What to work on:
Copy the records exactly. Every line must match.

------------------------

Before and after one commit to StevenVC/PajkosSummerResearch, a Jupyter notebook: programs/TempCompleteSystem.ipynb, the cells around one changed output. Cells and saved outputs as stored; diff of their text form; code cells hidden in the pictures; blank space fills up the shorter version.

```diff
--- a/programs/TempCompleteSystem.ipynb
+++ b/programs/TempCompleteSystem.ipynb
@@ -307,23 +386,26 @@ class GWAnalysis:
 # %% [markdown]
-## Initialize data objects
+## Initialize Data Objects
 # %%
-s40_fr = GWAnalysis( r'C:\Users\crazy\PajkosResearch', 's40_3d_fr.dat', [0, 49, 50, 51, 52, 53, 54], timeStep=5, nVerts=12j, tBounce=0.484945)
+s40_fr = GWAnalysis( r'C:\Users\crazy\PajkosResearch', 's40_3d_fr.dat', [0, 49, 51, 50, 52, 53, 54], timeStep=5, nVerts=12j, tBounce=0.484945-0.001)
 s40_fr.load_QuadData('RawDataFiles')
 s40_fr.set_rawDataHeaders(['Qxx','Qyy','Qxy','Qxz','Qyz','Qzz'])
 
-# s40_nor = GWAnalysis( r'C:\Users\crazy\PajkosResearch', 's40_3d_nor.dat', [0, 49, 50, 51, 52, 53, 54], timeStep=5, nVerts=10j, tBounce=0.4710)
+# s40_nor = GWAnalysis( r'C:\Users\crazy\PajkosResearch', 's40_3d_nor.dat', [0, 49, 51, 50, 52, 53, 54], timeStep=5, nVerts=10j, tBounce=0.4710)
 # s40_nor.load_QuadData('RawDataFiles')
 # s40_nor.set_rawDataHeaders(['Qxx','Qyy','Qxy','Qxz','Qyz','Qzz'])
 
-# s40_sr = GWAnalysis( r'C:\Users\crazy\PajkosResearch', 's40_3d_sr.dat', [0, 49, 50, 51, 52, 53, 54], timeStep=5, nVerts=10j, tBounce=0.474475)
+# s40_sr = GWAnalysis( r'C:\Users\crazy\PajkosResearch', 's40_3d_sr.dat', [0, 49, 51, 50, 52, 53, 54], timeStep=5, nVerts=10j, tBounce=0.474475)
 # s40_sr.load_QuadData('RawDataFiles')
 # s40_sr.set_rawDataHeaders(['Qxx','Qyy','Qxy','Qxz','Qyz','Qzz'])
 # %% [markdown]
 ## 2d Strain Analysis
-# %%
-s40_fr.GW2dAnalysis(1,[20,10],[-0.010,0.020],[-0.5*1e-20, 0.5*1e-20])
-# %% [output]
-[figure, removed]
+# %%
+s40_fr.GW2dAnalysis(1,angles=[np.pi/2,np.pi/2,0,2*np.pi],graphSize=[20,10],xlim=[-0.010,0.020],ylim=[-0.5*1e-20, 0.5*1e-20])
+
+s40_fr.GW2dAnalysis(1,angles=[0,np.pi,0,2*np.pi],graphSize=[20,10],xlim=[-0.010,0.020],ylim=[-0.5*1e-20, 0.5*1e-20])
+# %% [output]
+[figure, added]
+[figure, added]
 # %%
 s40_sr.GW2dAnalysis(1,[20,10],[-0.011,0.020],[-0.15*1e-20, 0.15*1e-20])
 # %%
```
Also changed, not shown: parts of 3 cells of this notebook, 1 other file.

------------------------

Answer for the task:
Before and after one commit to StevenVC/PajkosSummerResearch, a Jupyter notebook: programs/TempCompleteSystem.ipynb, the cells around one changed output. Cells and saved outputs as stored; diff of their text form; code cells hidden in the pictures; blank space fills up the shorter version.

```diff
--- a/programs/TempCompleteSystem.ipynb
+++ b/programs/TempCompleteSystem.ipynb
@@ -307,23 +386,26 @@ class GWAnalysis:
 # %% [markdown]
-## Initialize data objects
+## Initialize Data Objects
 # %%
-s40_fr = GWAnalysis( r'C:\Users\crazy\PajkosResearch', 's40_3d_fr.dat', [0, 49, 50, 51, 52, 53, 54], timeStep=5, nVerts=12j, tBounce=0.484945)
+s40_fr = GWAnalysis( r'C:\Users\crazy\PajkosResearch', 's40_3d_fr.dat', [0, 49, 51, 50, 52, 53, 54], timeStep=5, nVerts=12j, tBounce=0.484945-0.001)
 s40_fr.load_QuadData('RawDataFiles')
 s40_fr.set_rawDataHeaders(['Qxx','Qyy','Qxy','Qxz','Qyz','Qzz'])
 
-# s40_nor = GWAnalysis( r'C:\Users\crazy\PajkosResearch', 's40_3d_nor.dat', [0, 49, 50, 51, 52, 53, 54], timeStep=5, nVerts=10j, tBounce=0.4710)
+# s40_nor = GWAnalysis( r'C:\Users\crazy\PajkosResearch', 's40_3d_nor.dat', [0, 49, 51, 50, 52, 53, 54], timeStep=5, nVerts=10j, tBounce=0.4710)
 # s40_nor.load_QuadData('RawDataFiles')
 # s40_nor.set_rawDataHeaders(['Qxx','Qyy','Qxy','Qxz','Qyz','Qzz'])
 
-# s40_sr = GWAnalysis( r'C:\Users\crazy\PajkosResearch', 's40_3d_sr.dat', [0, 49, 50, 51, 52, 53, 54], timeStep=5, nVerts=10j, tBounce=0.474475)
+# s40_sr = GWAnalysis( r'C:\Users\crazy\PajkosResearch', 's40_3d_sr.dat', [0, 49, 51, 50, 52, 53, 54], timeStep=5, nVerts=10j, tBounce=0.474475)
 # s40_sr.load_QuadData('RawDataFiles')
 # s40_sr.set_rawDataHeaders(['Qxx','Qyy','Qxy','Qxz','Qyz','Qzz'])
 # %% [markdown]
 ## 2d Strain Analysis
-# %%
-s40_fr.GW2dAnalysis(1,[20,10],[-0.010,0.020],[-0.5*1e-20, 0.5*1e-20])
-# %% [output]
-[figure, removed]
+# %%
+s40_fr.GW2dAnalysis(1,angles=[np.pi/2,np.pi/2,0,2*np.pi],graphSize=[20,10],xlim=[-0.010,0.020],ylim=[-0.5*1e-20, 0.5*1e-20])
+
+s40_fr.GW2dAnalysis(1,angles=[0,np.pi,0,2*np.pi],graphSize=[20,10],xlim=[-0.010,0.020],ylim=[-0.5*1e-20, 0.5*1e-20])
+# %% [output]
+[figure, added]
+[figure, added]
 # %%
 s40_sr.GW2dAnalysis(1,[20,10],[-0.011,0.020],[-0.15*1e-20, 0.15*1e-20])
 # %%
```
Also changed, not shown: parts of 3 cells of this notebook, 1 other file.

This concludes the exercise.